Watches & Wonders 2015: The choice of balance
At the second day of Watches & Wonders, the heat was turned up under the program, which, thanks to private meetings and a round table with Georges Kern of IWC, allowed us to get an idea of the broad trends in the market.
It was the interview with Georges Kern that started the day off. The idea was to get a snapshot of the market at H-hour and to inquire about the major trends in the said market.Asked what he thought of the prospects for the markets in general in the coming months, this CEO, who is known for his candid statements, said that Asia was in a transitional phase and so it was difficult to pinpoint the directions this market would be heading in.He feels that the decline felt in recent months was heading towards stabilization. Nevertheless, Georges Kern did acknowledge that the Asian market is very young still and that its lurches were difficult to analyze. All one can say is that a slow-down in buying following a period of strong growth can be explained by a normalization in consumption.Worth noting in passing is the fact that IWC, with almost eighty boutiques of its own world-wide, including seven in Hong Kong, admits to having found the fulcrum in its distribution system. It knows how to occupy territory itself wherever necessary (USA in particular), while at the same time giving itself the means to reach out to the consumers by launching products which, like the Portofinos – highly appreciated in Europe – are susceptible to responding to the requirements of urbanites in the West seeking timeless design that can be worn easily with a suit.
One model from the IWC collection presented during the Watches & Wonders 2015 stuck out, the Portofino Monopusher Chronograph with manual winding. With its perfectly balanced case and chronograph pusher embedded in the winding crown, this sizable device falls in the category "reasonable vintage." In other words, this timekeeper in anthracite color aims to conceal its functionalities in order to attract the eye to its overall design. The equilibrium is stupendous, with two totalizers at 6 and 12 o'clock respectively, and the power reserve indicator. Through the transparent case back, one can see the in-house hand-wound mechanical movement, finished with great care, and boasting a large and impressive column wheel. This chronograph, with its refined look and ideal proportions, boasts a truly timeless design. It will satisfy the city dweller in a quest for a sober timekeeper with powerful charisma.
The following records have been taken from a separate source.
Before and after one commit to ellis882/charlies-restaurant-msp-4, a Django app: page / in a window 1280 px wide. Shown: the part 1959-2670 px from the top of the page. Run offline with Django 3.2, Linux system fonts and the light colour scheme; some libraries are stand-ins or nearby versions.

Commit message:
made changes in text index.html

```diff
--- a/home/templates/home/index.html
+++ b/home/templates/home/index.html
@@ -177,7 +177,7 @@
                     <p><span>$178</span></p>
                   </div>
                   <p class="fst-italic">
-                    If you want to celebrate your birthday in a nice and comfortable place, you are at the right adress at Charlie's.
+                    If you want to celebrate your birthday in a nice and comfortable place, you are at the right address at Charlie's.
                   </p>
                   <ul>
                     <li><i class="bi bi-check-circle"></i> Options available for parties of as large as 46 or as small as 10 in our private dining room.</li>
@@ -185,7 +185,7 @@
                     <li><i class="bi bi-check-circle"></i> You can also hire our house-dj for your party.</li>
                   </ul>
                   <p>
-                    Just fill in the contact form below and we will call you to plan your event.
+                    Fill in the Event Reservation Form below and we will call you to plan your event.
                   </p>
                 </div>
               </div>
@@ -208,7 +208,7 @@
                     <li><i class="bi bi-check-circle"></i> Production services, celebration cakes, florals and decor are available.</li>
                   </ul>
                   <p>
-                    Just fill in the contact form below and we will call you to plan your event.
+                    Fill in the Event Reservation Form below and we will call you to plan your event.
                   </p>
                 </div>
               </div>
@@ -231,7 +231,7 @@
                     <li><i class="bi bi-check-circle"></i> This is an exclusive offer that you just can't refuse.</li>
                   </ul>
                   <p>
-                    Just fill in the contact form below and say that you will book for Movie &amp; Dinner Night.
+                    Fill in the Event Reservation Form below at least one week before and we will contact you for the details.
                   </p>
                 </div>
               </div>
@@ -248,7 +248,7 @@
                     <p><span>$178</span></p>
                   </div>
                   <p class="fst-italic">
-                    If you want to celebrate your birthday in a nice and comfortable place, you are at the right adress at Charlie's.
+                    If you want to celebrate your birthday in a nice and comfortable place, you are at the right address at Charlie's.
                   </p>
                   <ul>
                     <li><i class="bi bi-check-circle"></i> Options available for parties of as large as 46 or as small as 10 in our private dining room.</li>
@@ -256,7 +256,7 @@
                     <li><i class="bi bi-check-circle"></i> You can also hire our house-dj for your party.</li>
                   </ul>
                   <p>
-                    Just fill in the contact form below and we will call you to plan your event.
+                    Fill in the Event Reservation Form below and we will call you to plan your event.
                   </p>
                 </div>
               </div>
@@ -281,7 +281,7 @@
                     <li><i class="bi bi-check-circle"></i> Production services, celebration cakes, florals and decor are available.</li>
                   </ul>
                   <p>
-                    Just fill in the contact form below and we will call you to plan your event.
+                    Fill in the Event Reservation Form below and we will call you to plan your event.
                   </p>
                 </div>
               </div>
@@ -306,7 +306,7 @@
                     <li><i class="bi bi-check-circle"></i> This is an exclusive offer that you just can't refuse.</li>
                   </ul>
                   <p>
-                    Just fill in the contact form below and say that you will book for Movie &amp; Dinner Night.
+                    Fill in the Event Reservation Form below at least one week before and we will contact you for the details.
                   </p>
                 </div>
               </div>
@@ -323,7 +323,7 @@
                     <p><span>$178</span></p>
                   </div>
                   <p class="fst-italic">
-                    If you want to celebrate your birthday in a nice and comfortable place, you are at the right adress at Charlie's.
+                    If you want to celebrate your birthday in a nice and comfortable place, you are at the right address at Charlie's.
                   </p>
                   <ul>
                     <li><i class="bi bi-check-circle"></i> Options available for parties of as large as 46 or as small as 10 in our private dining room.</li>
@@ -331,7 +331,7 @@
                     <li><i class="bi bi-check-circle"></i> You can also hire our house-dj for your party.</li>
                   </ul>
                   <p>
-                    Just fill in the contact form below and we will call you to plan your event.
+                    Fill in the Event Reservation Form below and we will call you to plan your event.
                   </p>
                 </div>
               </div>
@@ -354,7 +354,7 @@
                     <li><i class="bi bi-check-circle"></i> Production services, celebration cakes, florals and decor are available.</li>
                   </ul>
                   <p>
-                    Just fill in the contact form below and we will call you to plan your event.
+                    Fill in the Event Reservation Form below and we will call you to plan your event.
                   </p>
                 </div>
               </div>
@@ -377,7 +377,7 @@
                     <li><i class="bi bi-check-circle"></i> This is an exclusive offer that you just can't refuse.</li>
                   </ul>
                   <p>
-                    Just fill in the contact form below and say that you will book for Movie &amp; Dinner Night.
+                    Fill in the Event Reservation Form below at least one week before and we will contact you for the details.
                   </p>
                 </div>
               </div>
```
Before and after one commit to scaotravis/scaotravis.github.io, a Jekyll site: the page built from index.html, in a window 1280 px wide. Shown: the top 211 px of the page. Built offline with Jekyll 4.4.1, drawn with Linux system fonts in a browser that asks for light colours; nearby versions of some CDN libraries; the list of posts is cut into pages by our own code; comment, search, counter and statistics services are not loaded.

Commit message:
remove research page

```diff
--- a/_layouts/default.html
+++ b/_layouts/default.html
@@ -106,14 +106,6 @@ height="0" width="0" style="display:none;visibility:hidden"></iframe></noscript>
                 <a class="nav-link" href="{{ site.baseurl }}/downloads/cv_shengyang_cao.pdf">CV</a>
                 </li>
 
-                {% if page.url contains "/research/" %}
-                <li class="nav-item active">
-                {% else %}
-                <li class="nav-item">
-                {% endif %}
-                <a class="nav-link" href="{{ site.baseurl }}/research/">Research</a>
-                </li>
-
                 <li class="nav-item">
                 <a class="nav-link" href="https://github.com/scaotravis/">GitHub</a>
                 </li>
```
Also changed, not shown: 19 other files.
A visit to Panerai was also in the wings, because the company had announced the presentation of some extremely attractive products, like the new Radiomir 1940 Three Days in a 42-millimeter steel or rose gold case equipped with the latest Panerai caliber with manual winding, the P. 1000. It comes with colorful bracelets and is perfect for women who feel an urge to leave the beaten paths or for aficionados of vintage timepieces with a strong character. Equally remarkable is the Radiomir 1940 Three Days Automatic in a 42-millimeter steel case. With this second offering, the collection, which is already much-prized, attained its point of equilibrium. The automatic caliber, wound with a micro-rotor, has a number of advantages, including ensuring the watch's handsome lines, which are the source of its charm. These two very attractive timepieces, the Radiomir and the IWC chronograph mentioned above, respond to a target group including aficionados seeking a new watch experience.And they will be satisfied , because nothing was left to chance, except perhaps the finishings on the caliber P.1000, which left us a little doubtful.
The day at Watches & Wonders would not have been rounded off without the discovery of a genuine horological nugget, namely at Jaeger-LeCoultre:the Geophysic. From the heart of this line that has already spawned a wealth of products comes the Geophysic True Second, a watch inspired by a reference launched in 1958, the International Geophysical Year.With its case in steel or rose gold, and its automatic caliber JLC770, this highly accurate chronometer – never certified by a dedicated organization – will be the pride and joy of purists, because it features some rare assets.One in particular is the Gyrolab®, a precision balance wheel that vibrates at 28,800 vph. It was originally developed in 2007 for the Master Compressor Extreme Lab 1. The designers also used a deadbeat second, which was given the name "True Second®" for this watch.The 39.6-millimeter case is perfectly balanced. This is a watch that will definitely appeal to the expert with a taste for contemporary classical products that have synthesized the best of past and present watchmaking and, as such, always go further in their quest for essential values.